TO DO
In the records below, find each line with "ClusterIssuer" and copy it.

Collected data
+---+

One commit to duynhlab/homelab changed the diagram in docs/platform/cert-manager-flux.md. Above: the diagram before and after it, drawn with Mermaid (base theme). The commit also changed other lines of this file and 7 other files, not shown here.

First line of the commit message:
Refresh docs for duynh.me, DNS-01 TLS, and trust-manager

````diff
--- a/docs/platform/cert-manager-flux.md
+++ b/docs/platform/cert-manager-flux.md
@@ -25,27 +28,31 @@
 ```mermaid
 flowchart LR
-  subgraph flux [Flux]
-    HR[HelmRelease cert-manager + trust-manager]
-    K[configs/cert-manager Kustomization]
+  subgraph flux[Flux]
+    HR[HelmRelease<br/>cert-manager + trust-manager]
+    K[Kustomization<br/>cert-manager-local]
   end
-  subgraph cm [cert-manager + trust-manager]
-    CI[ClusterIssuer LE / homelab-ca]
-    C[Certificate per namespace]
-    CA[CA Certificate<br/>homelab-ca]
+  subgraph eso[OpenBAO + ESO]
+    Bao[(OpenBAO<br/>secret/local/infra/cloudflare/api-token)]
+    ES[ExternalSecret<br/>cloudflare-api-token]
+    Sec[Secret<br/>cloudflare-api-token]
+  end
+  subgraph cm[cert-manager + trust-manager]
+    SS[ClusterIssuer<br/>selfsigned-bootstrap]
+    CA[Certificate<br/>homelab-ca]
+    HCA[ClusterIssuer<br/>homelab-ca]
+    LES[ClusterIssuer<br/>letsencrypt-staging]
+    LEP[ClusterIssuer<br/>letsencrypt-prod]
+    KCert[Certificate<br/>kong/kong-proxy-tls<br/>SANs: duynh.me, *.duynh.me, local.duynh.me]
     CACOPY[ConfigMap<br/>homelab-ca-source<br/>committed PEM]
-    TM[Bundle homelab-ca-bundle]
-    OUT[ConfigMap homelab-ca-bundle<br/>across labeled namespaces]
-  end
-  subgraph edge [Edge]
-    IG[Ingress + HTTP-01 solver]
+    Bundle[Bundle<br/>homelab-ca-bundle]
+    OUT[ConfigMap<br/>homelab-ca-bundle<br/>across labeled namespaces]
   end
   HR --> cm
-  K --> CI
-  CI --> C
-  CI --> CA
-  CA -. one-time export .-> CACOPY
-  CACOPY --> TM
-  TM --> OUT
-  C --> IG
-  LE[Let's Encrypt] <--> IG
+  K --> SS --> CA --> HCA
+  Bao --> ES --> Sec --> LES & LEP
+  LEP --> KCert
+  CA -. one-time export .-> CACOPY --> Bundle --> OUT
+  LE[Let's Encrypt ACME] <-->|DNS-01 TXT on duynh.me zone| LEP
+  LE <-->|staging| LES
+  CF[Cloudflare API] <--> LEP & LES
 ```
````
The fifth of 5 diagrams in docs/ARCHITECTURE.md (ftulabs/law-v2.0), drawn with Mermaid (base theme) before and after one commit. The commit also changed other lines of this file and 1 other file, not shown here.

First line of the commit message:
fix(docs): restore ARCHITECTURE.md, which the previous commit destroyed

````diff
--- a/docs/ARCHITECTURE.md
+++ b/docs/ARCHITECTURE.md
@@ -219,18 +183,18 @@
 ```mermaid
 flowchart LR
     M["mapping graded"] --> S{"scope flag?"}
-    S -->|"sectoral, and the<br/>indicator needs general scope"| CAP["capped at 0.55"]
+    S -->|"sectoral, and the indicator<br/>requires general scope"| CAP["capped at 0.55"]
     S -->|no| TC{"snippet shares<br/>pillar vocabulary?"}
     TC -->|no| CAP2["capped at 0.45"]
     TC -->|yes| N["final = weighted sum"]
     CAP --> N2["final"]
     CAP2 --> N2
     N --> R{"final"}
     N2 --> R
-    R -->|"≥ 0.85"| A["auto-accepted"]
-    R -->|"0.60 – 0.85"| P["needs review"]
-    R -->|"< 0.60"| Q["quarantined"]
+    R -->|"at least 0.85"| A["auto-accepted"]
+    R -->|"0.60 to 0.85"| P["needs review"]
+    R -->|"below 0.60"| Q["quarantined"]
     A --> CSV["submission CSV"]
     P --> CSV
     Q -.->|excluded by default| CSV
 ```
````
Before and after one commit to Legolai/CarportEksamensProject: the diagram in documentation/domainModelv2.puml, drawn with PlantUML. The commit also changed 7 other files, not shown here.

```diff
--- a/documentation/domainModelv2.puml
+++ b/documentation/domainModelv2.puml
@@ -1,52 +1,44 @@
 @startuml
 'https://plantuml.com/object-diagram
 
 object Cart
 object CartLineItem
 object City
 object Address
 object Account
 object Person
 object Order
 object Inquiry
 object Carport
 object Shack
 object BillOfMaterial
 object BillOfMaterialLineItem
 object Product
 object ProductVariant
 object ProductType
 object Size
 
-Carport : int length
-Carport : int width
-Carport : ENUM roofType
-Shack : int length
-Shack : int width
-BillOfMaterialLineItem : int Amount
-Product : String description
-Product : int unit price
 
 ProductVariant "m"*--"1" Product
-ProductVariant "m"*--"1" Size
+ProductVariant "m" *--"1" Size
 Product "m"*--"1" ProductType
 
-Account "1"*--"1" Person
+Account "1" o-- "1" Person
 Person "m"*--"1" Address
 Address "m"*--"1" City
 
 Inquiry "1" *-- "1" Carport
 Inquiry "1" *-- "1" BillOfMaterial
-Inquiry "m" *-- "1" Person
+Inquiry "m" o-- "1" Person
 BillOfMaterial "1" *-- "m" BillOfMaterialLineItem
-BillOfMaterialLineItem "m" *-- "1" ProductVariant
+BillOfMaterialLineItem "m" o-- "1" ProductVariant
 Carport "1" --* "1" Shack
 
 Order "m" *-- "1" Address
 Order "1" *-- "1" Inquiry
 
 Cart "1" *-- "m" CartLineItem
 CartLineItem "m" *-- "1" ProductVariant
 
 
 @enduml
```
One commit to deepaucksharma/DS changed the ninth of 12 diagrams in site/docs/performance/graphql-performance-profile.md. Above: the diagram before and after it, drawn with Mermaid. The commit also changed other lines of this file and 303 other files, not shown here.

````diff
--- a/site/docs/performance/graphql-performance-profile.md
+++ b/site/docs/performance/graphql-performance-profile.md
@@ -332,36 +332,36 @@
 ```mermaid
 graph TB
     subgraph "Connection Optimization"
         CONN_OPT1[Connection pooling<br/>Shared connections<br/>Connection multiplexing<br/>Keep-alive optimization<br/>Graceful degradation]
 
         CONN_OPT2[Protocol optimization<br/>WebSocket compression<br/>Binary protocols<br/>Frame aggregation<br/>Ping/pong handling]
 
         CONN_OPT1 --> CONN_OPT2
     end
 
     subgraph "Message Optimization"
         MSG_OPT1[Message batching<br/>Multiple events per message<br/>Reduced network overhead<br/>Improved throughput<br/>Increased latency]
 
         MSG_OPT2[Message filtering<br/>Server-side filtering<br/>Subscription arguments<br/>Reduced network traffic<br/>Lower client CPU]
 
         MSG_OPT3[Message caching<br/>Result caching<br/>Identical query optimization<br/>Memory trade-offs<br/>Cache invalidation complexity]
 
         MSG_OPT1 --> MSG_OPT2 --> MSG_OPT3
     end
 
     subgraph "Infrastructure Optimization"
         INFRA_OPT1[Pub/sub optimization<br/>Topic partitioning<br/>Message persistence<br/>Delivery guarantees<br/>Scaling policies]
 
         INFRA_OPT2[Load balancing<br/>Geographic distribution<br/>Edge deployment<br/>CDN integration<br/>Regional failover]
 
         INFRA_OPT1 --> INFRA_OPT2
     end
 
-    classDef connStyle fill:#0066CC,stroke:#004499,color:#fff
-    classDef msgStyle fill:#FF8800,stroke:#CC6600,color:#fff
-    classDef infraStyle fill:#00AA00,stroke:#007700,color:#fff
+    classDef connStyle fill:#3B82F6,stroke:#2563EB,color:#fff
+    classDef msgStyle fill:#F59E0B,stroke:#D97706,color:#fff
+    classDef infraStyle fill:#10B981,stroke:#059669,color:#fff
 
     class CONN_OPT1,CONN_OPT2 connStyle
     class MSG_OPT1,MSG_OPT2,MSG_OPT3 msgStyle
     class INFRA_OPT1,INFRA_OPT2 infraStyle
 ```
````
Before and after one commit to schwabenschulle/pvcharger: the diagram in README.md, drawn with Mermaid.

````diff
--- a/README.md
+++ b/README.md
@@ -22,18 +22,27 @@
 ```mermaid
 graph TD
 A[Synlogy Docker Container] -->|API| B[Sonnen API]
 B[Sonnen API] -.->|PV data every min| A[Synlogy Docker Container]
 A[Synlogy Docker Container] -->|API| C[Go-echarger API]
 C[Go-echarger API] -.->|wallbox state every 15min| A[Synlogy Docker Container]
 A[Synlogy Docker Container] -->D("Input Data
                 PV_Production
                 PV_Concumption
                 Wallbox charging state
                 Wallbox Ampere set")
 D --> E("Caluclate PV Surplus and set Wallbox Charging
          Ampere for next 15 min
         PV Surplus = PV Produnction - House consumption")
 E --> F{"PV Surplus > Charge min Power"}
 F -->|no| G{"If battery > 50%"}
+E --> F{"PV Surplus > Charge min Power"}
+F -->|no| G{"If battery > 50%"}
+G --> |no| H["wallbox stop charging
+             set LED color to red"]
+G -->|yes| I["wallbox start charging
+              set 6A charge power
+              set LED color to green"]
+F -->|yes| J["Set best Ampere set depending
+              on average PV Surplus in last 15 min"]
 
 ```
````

+---+

SOLUTION FOR THIS TASK
-    CI[ClusterIssuer LE / homelab-ca]
+    SS[ClusterIssuer<br/>selfsigned-bootstrap]
+    HCA[ClusterIssuer<br/>homelab-ca]
+    LES[ClusterIssuer<br/>letsencrypt-staging]
+    LEP[ClusterIssuer<br/>letsencrypt-prod]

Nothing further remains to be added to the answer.